On Behalf of | Feb 23, 2024 | Firm News |

Incorporating charitable gifting into your estate plan can help you to support causes and organizations you care about. It’s a way to better ensure that your legacy has a lasting impact, aligning your charitable values with your financial planning.

By understanding the different methods of including charitable gifts in your estate plan, you can make informed decisions that can benefit your other beneficiaries and your chosen charities alike.

Choose an informed vehicle for your charitable gifts

One effective way to incorporate charitable giving into your estate plan is through your will. This straightforward method lets you specify the amount or percentage of your estate you wish to leave to charity. It’s flexible, allowing you to change your mind at any time and doesn’t affect your finances during your lifetime. Bequests can significantly reduce your estate tax burden, potentially leaving more for your beneficiaries.

Another option is setting up a charitable remainder trust (CRT). This allows you to receive income for life or a specified term of years, after which the remainder of the trust goes to your designated charity. CRTs can offer tax benefits, such as a charitable income tax deduction and potential savings on capital gains taxes. This option is particularly attractive if you have highly appreciated assets.

Maximize your tax benefits

Understanding each method’s tax implications is essential to ensure you and your beneficiaries receive the maximum tax benefits from your charitable giving. Donations made through your estate can reduce the size of your taxable estate, potentially lowering estate taxes. If you’re considering large gifts, it might be worth consulting with a financial advisor to navigate the complexities of tax laws and regulations.

Incorporating a donor-advised fund (DAF) into your estate plan is another way to manage your charitable giving efficiently. With a DAF, you can make a charitable contribution, receive an immediate tax deduction and then recommend grants from the fund over time. This option provides flexibility and control over how and when your gifts are distributed, allowing you to respond to changing needs and interests.

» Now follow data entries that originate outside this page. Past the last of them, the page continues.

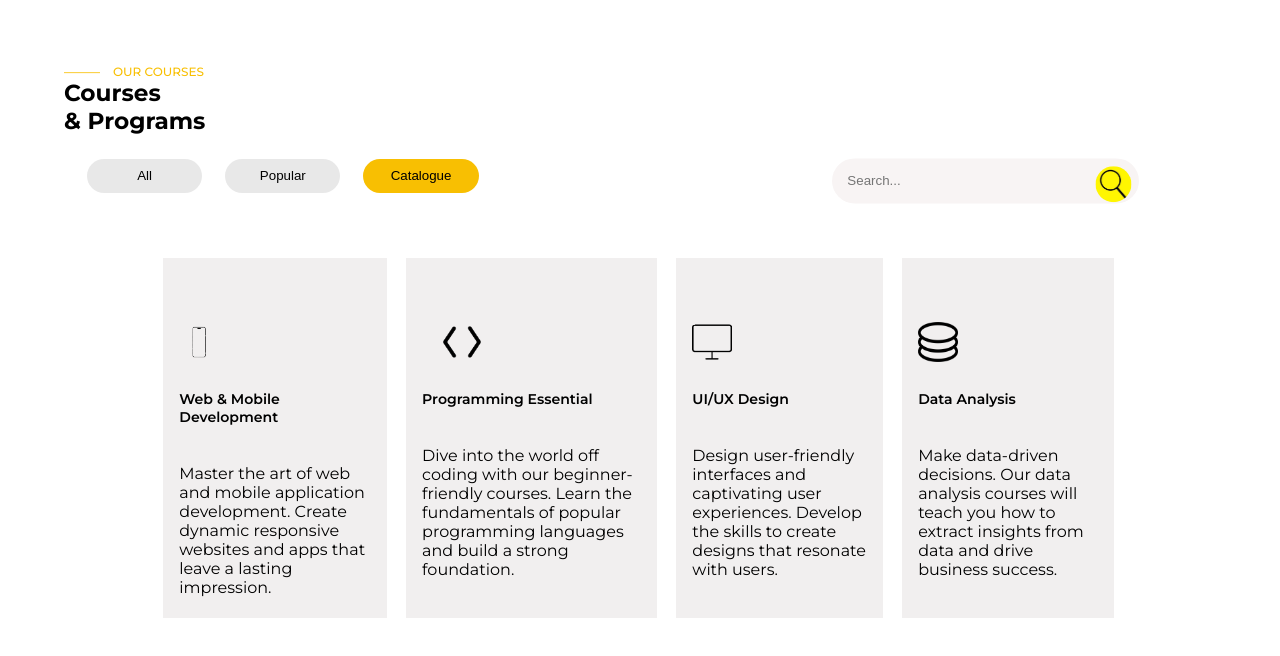
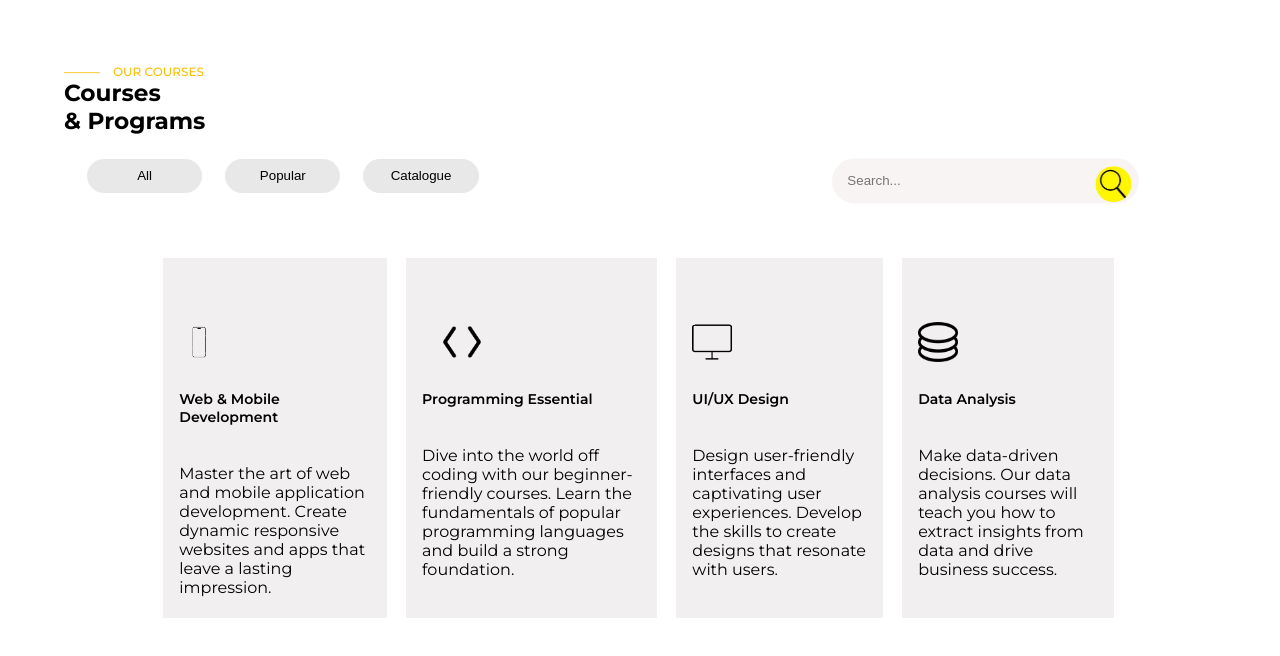
Before and after one commit to Qoosim/practicode-frontend, a React (Create React App) app: page / in a window 1280 px wide. Shown: the top 656 px of the page. Built offline with nearby package versions, Linux system fonts and the light colour scheme.

Commit message:
Minor changes made

```diff
--- a/src/components/Why-us/Why-us.css
+++ b/src/components/Why-us/Why-us.css
@@ -33,11 +33,16 @@ body {
 }
 .course-btn:hover {
   cursor: pointer;
-  background-color:#e6e6e6;
+  background-color:#c7c7c7;
   transition: .5s;
 }
 .active {
   background-color:#f8bf02;
+}
+.active:hover {
+  background-color: #ce9e02;
+  transition: .5s;
+  cursor: pointer;
 }
 #sub-div2-1 {
   max-width: 70vw;
--- a/src/components/Why-us/Why-us.js
+++ b/src/components/Why-us/Why-us.js
@@ -1,4 +1,4 @@
-import React from "react";
+import React, {useState} from "react";
 import './Why-us.css';
 import searchIcon from './Images/search-icon.jpg';
 import monitorLogo from './Images/monitor-logo.png'
@@ -7,7 +7,12 @@ import databaseLogo from  './Images/database-logo.png'
 import bracketsLogo from  './Images/angle-brackets-logo.png'
 
 const WhyUs = () => {
-
+    //Using the useState so that the button that is clicked would be yellow and the others would be grey
+    const [onClick, onClicked] = useState(false)
+    const buttonActivity = () => {
+        onClicked(!onClick)
+        return 0;
+    }
     return (
         <div id="main-body">
             <div id="sub-div1">
@@ -16,9 +21,10 @@ const WhyUs = () => {
             </div>
             <div id="sub-div2">
                 <div id="sub-div2-1">
-                    <button type="button" id="all" className="course-btn" >All</button>
-                    <button type="button" id="popular" className="course-btn">Popular</button>
-                    <button type="button" id="catalogue" className="course-btn active" >Catalogue</button>
+                    {/*This useState is still broken in the fact that activating one button activates all and deactivating one does the same.*/}
+                    <button type="button" id="all" onClick={buttonActivity} className={`course-btn ${onClick ? 'active' : ''}`} >All</button>
+                    <button type="button" id="popular" onClick={buttonActivity}  className={`course-btn ${onClick ? 'active' : ''}`}>Popular</button>
+                    <button type="button" id="catalogue" onClick={buttonActivity} className={`course-btn ${onClick ? 'active' : ''}`} >Catalogue</button>
                 </div>
                 <div id="sub-div2-2">
                     <form>
@@ -29,6 +35,7 @@ const WhyUs = () => {
             </div>
             <div id="sub-div3">
                 <div className="enrollment-cards">
+                    {/*TODO:Replace Smartphone logo with one of a higher resolution*/}
                     <img src={phoneLogo} alt="A logo of a smartphone depicting Web and Mobile Development" id="phoneLogo" />
                     <h5 className="enrollment-heading">Web & Mobile Development</h5>
                     <br />
```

Clear communication is vital when including charitable gifts in your estate plan. Discuss your plans with your family and the receiving organizations to avoid surprises and better ensure that your wishes are understood and respected. Leaving detailed instructions in your will or trust can help prevent misunderstandings and help you to meet your charitable goals.